■ **EXERCISE**:
What lines in the material hold the string "submit"? Return every one of them.

*-*-*

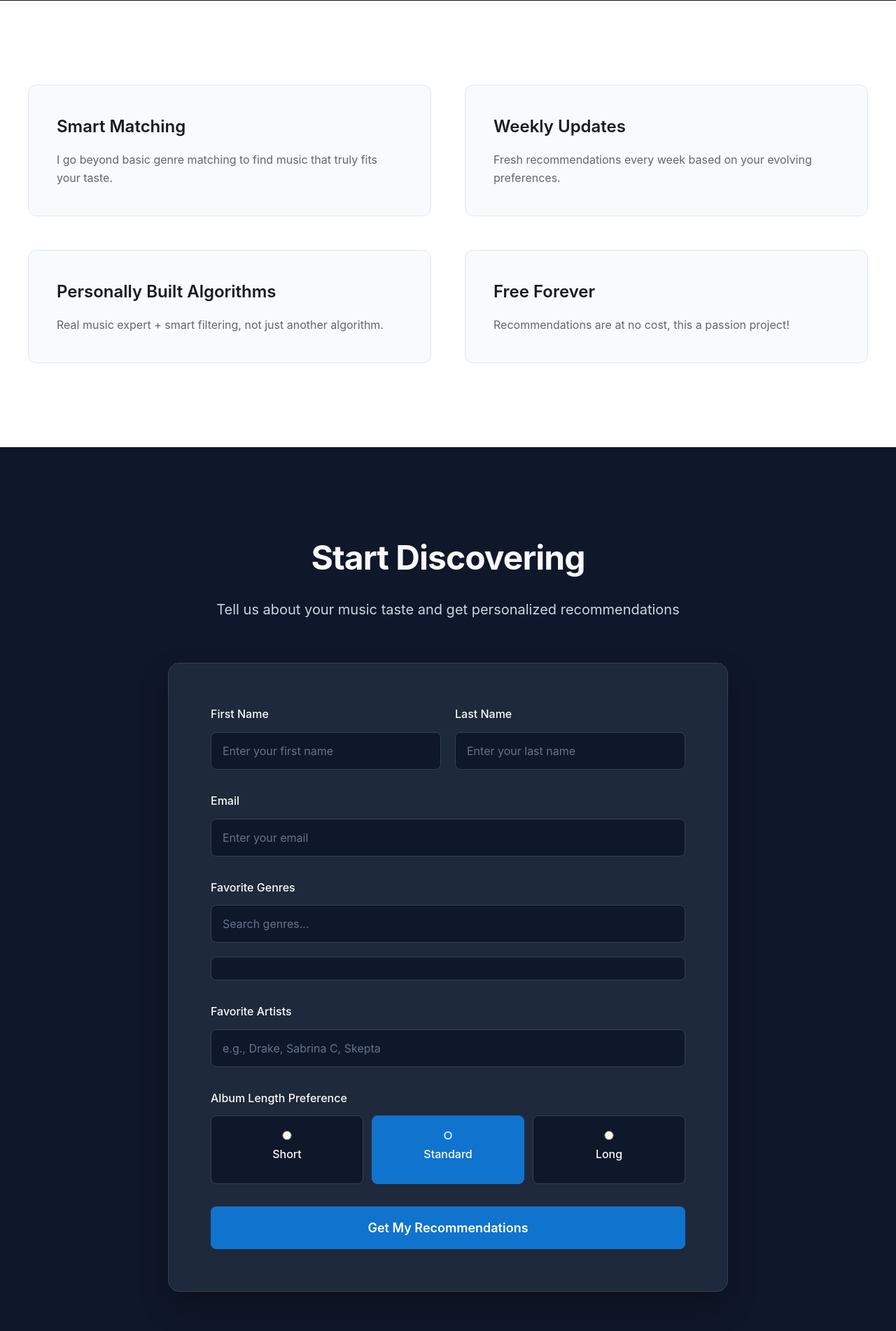
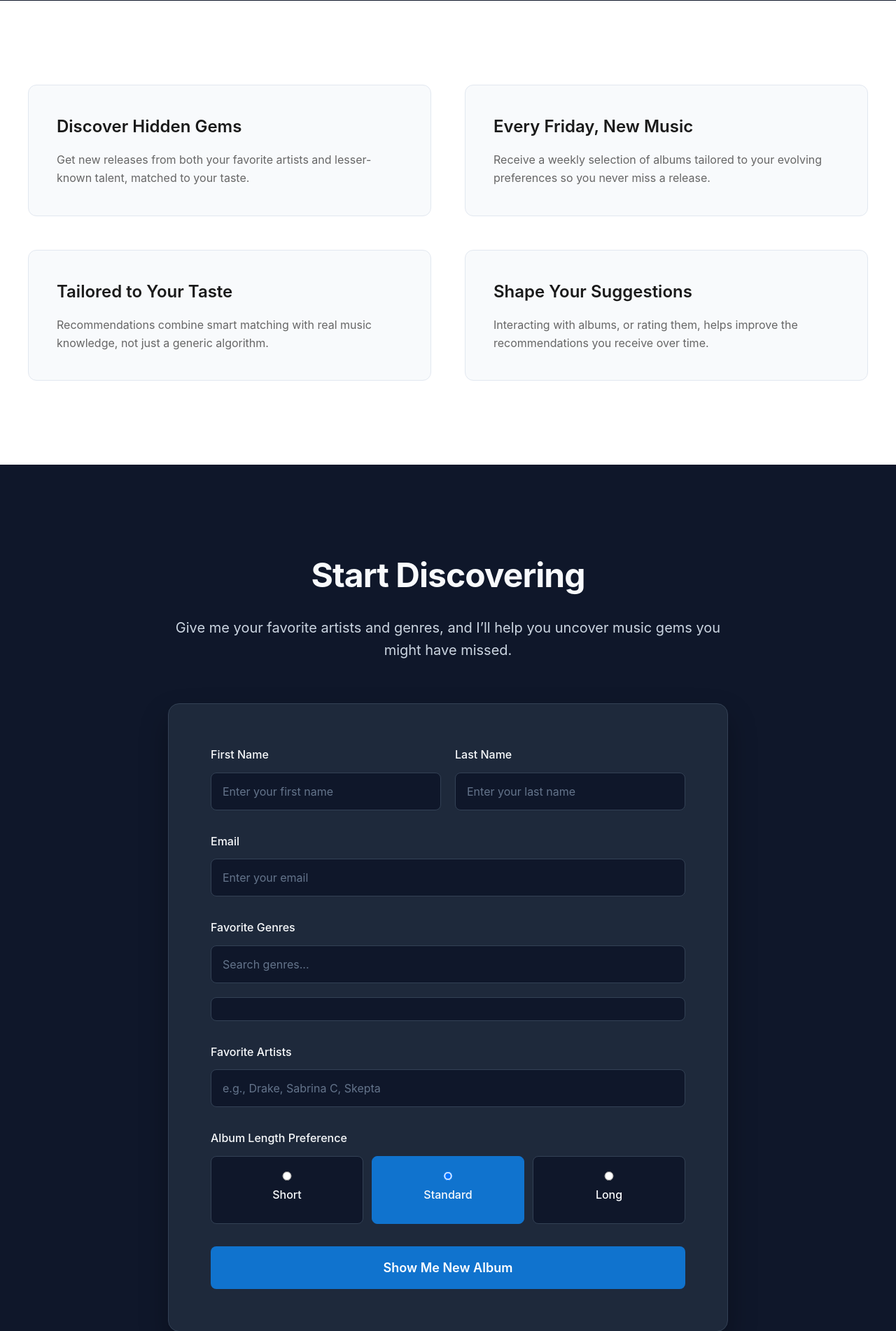
Before and after one commit to Nathanialc25/blurryblus-platform, a Flask app: page / in a window 1280 px wide. Shown: the part 799-2701 px from the top of the page at 70% size. Run offline with Flask 3, Linux system fonts and the light colour scheme; some libraries are stand-ins or nearby versions.

Commit message:
adjusting wording on homepage

```diff
--- a/apps/user-form-app/templates/index.html
+++ b/apps/user-form-app/templates/index.html
@@ -477,7 +477,7 @@
         <div class="hero-content">
             <div class="hero-text">
                 <h1>Find Your Next Favorite Album</h1>
-                <p>BlurryBlus analyzes your music taste to recommend albums you'll love but haven't discovered yet. No more missing releases by great discovered & undiscovered artists!</p>
+                <p>BlurryBlus delivers new albums you’ll love, including hidden gems and releases you might have missed. Every Friday, your personal music digest lands in your inbox.</p>
                 <div class="hero-buttons">
                     <button onclick="document.getElementById('signup').scrollIntoView({behavior: 'smooth'})" class="primary-button">
                         Sign Up
@@ -496,20 +496,20 @@
     <section id="features" class="features">
         <div class="features-grid">
             <div class="feature-card">
-                <h3>Smart Matching</h3>
-                <p>I go beyond basic genre matching to find music that truly fits your taste.</p>
+                <h3>Discover Hidden Gems</h3>
+                <p>Get new releases from both your favorite artists and lesser-known talent, matched to your taste.</p>
             </div>
             <div class="feature-card">
-                <h3>Weekly Updates</h3>
-                <p>Fresh recommendations every week based on your evolving preferences.</p>
+                <h3>Every Friday, New Music</h3>
+                <p>Receive a weekly selection of albums tailored to your evolving preferences so you never miss a release.</p>
             </div>
             <div class="feature-card">
-                <h3>Personally Built Algorithms</h3>
-                <p>Real music expert + smart filtering, not just another algorithm.</p>
+                <h3>Tailored to Your Taste</h3>
+                <p>Recommendations combine smart matching with real music knowledge, not just a generic algorithm.</p>
             </div>
             <div class="feature-card">
-                <h3>Free Forever</h3>
-                <p>Recommendations are at no cost, this a passion project!</p>
+                <h3>Shape Your Suggestions</h3>
+                <p>Interacting with albums, or rating them, helps improve the recommendations you receive over time.</p>
             </div>
         </div>
     </section>
@@ -518,7 +518,7 @@
     <section id="signup" class="signup-section">
         <div class="signup-container">
             <h2>Start Discovering</h2>
-            <p>Tell us about your music taste and get personalized recommendations</p>
+            <p>Give me your favorite artists and genres, and I’ll help you uncover music gems you might have missed.</p>
 
             <form action="/submit" method="post" class="signup-form">
                 <div class="name-fields">
@@ -573,13 +573,13 @@
                     </div>
                 </div>
 
-                <button type="submit" class="submit-btn">Get My Recommendations</button>
+                <button type="submit" class="submit-btn">Show Me New Album</button>
             </form>
         </div>
     </section>
 
     <footer>
-        <p>&copy; 2025 BlurryBlus. A music discovery project.</p>
+        <p>&copy; 2025 BlurryBlus. A music discovery project for fellow enthusiasts.</p>
     </footer>
 
     <script>
```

*-*-*

■ **REPLY**:
             <form action="/submit" method="post" class="signup-form">
-                <button type="submit" class="submit-btn">Get My Recommendations</button>
+                <button type="submit" class="submit-btn">Show Me New Album</button>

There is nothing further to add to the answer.